> ABOUT THIS TASK
Of the lines below, report only those that contain "ScalarMappable".

> MATERIAL FOR THE TASK
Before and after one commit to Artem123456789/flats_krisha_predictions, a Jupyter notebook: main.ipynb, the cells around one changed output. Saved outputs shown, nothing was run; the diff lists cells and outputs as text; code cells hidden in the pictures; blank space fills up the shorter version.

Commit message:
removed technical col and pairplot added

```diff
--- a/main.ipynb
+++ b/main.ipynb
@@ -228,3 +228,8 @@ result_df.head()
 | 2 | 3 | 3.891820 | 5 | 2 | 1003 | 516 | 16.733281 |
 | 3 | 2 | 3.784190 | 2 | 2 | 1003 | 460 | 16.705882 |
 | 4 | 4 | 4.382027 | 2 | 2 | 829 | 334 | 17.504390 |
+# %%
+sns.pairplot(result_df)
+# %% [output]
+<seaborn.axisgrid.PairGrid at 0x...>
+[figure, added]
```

--

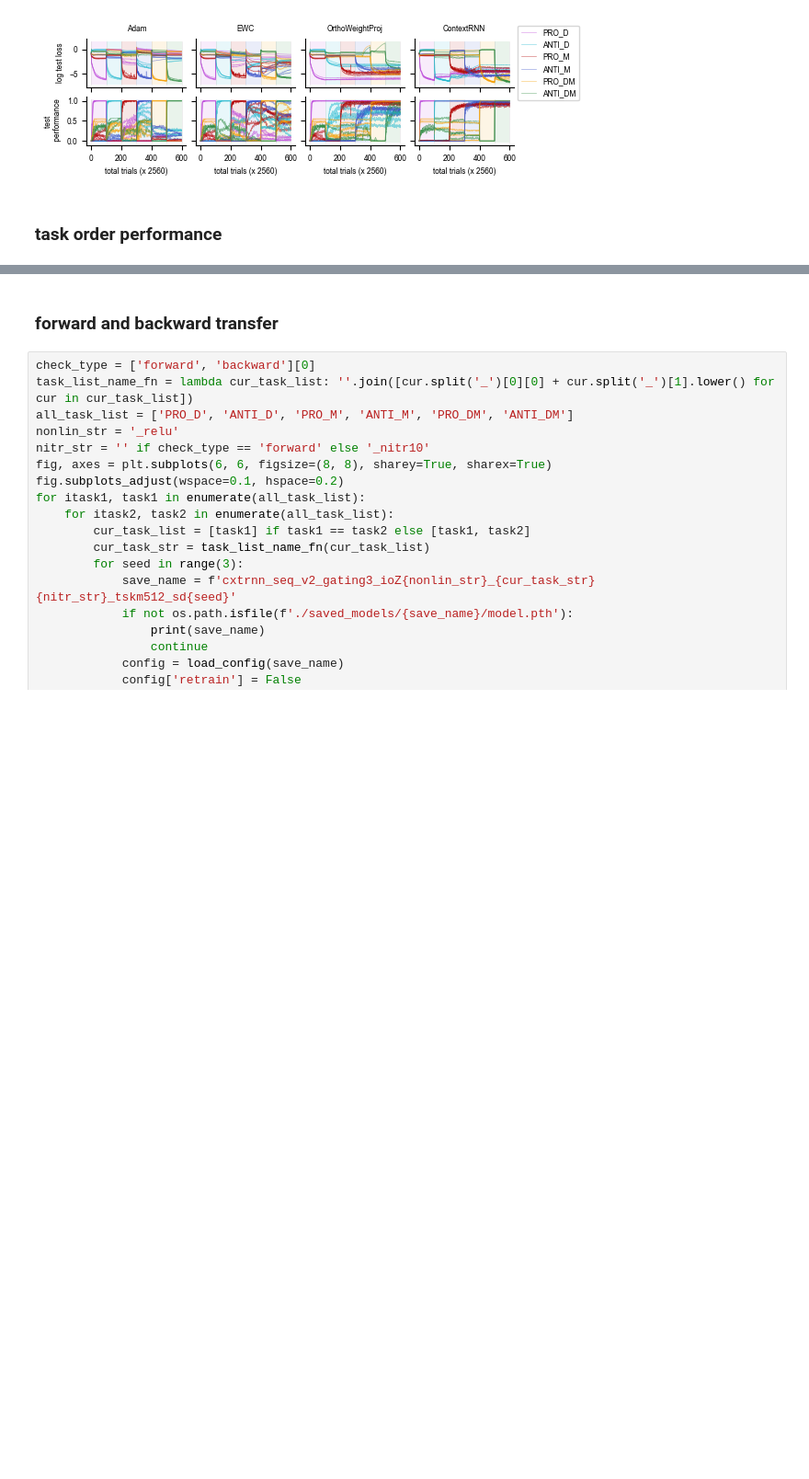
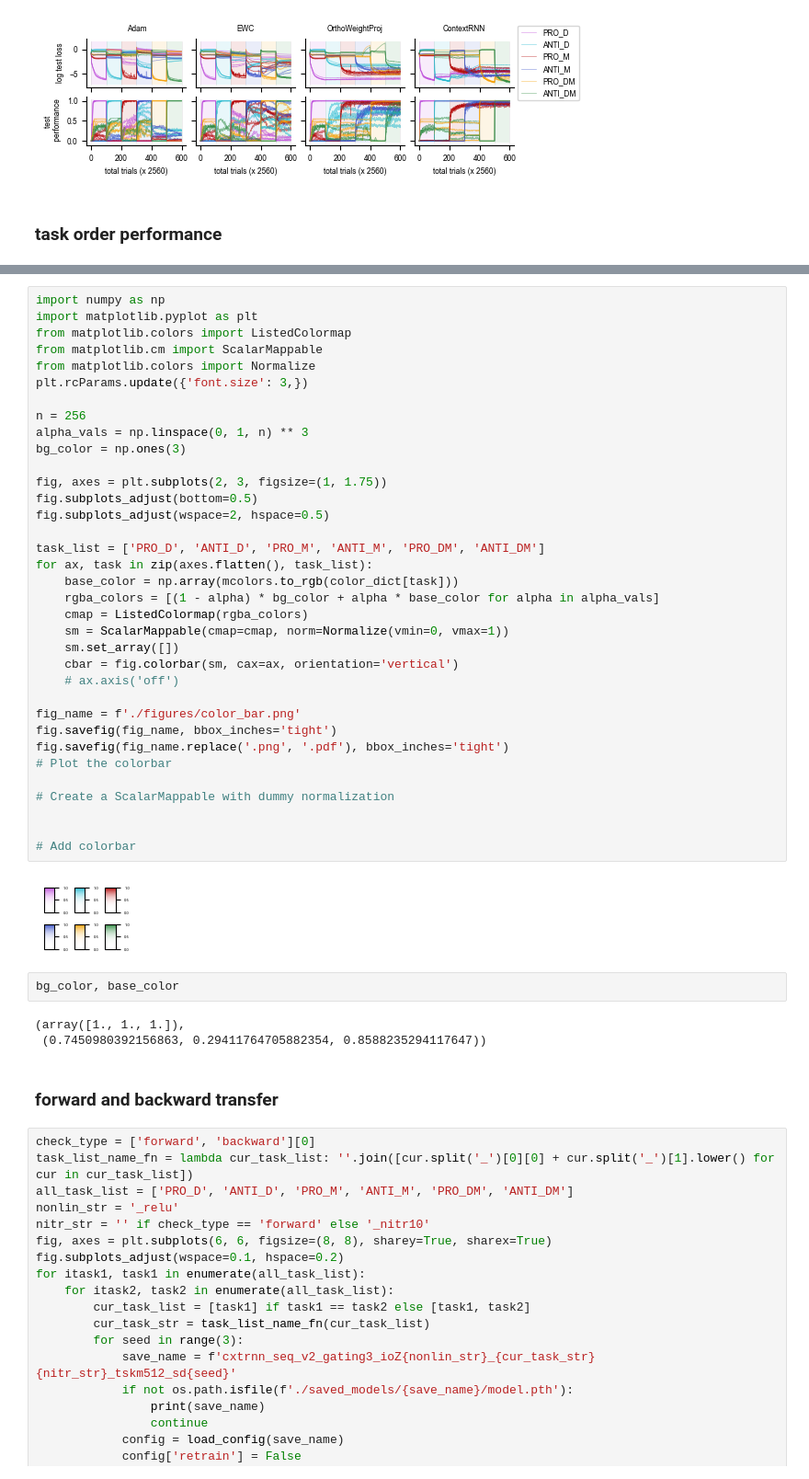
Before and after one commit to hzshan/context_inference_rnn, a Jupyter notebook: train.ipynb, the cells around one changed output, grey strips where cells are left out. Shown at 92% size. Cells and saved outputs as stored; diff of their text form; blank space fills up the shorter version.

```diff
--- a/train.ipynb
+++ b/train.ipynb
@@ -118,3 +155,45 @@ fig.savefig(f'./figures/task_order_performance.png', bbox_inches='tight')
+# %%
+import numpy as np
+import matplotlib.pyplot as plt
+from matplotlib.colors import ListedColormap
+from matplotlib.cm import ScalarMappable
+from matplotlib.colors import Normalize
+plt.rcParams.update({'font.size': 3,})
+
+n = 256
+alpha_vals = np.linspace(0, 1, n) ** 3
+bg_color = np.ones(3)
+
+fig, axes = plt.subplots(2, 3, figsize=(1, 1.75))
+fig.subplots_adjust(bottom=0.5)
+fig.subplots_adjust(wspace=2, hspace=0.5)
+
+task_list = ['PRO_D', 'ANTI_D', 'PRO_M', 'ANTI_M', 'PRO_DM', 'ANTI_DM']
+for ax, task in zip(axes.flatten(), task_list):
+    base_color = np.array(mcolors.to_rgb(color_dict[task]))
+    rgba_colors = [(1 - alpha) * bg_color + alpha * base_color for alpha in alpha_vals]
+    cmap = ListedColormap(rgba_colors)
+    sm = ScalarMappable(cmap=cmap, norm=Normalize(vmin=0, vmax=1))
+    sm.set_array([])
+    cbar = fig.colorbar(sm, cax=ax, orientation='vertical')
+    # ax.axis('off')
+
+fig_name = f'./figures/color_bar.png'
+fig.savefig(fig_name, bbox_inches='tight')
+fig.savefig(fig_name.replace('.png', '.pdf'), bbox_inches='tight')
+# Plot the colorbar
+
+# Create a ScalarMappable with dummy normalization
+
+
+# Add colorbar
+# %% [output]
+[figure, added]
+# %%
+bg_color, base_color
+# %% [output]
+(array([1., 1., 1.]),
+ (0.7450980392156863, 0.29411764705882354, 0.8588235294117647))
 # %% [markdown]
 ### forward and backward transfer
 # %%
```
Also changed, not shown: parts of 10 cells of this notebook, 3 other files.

==

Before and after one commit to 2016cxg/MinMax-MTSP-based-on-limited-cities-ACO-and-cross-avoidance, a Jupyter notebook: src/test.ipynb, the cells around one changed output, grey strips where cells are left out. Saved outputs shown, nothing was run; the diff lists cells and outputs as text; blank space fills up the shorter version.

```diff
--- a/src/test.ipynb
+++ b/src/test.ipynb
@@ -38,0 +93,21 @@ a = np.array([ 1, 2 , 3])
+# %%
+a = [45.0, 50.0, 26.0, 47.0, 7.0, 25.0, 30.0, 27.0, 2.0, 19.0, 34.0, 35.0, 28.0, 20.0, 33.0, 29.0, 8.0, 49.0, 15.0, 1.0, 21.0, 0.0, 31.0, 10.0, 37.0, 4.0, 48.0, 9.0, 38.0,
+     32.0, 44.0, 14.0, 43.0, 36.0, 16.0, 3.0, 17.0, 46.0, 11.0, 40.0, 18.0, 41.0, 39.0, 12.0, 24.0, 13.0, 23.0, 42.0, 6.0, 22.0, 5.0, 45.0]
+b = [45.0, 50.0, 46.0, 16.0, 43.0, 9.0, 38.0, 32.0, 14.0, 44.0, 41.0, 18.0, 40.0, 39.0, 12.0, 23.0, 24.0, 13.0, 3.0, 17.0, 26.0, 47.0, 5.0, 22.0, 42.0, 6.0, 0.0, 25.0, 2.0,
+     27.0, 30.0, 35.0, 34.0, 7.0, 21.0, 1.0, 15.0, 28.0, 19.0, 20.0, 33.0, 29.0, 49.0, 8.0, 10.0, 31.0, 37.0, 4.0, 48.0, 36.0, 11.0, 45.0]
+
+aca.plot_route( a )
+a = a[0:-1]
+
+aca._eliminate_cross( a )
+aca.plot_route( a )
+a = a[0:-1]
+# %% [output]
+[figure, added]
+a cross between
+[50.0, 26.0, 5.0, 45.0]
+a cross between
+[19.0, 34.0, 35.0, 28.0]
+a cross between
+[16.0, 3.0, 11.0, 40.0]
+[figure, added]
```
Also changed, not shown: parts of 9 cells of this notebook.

> YOUR RESPONSE
+from matplotlib.cm import ScalarMappable
+    sm = ScalarMappable(cmap=cmap, norm=Normalize(vmin=0, vmax=1))
+# Create a ScalarMappable with dummy normalization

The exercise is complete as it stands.